If you would like to race at the event, Metro offers a 10% discount on registration and on running shoes. Just show your valid TAP card, Metro employee ID, or LA County employee ID at Run With Us Footwear for the discount. Find your best route with the Trip Planner.

For more information about the bus detours, visit Metro’s Service Advisories page.

Transportation headlines, Tuesday, June 25

ART OF TRANSIT: Guess the intersection! And after you incorrectly guess, click above to check out the Metro Library's awesome Flickr stream with tons of similar photos of Los Angeles Transit Lines' streetcars. Photo: Alan Weeks.

ART OF TRANSIT: Guess the intersection! And after you incorrectly guess, click above to check out the Metro Library’s awesome Flickr stream with tons of similar photos of Los Angeles Transit Lines’ streetcars. Answer is after the jump. Photo: Alan Weeks.

Obama outlines ambitious plan to cut greenhouse gases (New York Times) 

President Obama, trying to fulfill a campaign promise, explains executive orders he will issue to reduce emissions of carbon dioxide and other gases that are blamed for climate change. It’s a relevant issue here, as greenhouse gases are created by the burning of fossil fuels by the transportation sector. Another big culprit is the power industry, which relies on burning coal to generate electricity. The President said he intends to cut emissions from both existing and new power plants while further limiting emissions from heavy trucks.

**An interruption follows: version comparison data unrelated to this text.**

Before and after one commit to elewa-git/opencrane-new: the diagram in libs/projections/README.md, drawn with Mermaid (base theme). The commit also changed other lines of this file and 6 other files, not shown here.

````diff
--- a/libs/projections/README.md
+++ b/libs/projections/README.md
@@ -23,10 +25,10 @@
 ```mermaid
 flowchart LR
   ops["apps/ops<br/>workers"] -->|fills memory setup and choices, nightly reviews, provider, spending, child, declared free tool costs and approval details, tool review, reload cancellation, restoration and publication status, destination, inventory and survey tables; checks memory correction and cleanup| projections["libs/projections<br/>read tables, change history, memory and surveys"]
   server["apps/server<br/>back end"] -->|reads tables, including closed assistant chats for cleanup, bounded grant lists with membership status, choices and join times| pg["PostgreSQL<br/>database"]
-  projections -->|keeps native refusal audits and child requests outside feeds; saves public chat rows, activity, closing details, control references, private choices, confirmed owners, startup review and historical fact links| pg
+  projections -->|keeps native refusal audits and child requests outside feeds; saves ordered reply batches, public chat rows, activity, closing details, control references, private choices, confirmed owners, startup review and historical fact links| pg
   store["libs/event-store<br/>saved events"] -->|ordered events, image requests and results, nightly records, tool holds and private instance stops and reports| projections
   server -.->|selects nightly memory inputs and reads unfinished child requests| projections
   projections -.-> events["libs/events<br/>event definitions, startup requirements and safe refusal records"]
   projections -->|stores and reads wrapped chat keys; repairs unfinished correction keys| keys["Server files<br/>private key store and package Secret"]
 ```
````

Of course, we can do our part. Walking, cycling and taking transit — which burns fossil fuels but transports a lot of people in the process — are all good ways to reduce your carbon footprint.

To toll or not: could the feds lift a ban on interstate tolling? (Governing) 

Proponents – including the tolling industry (shocker!) – say that lifting the ban would help pay for highway maintenance and make up for the shrinking revenue generated by the federal gas tax. With Congressional elections always on the cusp of happening, lawmakers have — another shocker! — shown no interest in raising the tax.

Party train to Vegas still looking for a station (L.A. Times) 

The X Train that is supposed to travel between Fullerton and Las Vegas has been delayed while the private venture tries to find a depot on the Vegas end of things. One likely candidate is in North Las Vegas, which is 11 miles from the Strip. Hmm. This train is not to be confused with the proposed XpressWest bullet train that would run between Victorville and Las Vegas. That project is still seeking federal financing.

Continue reading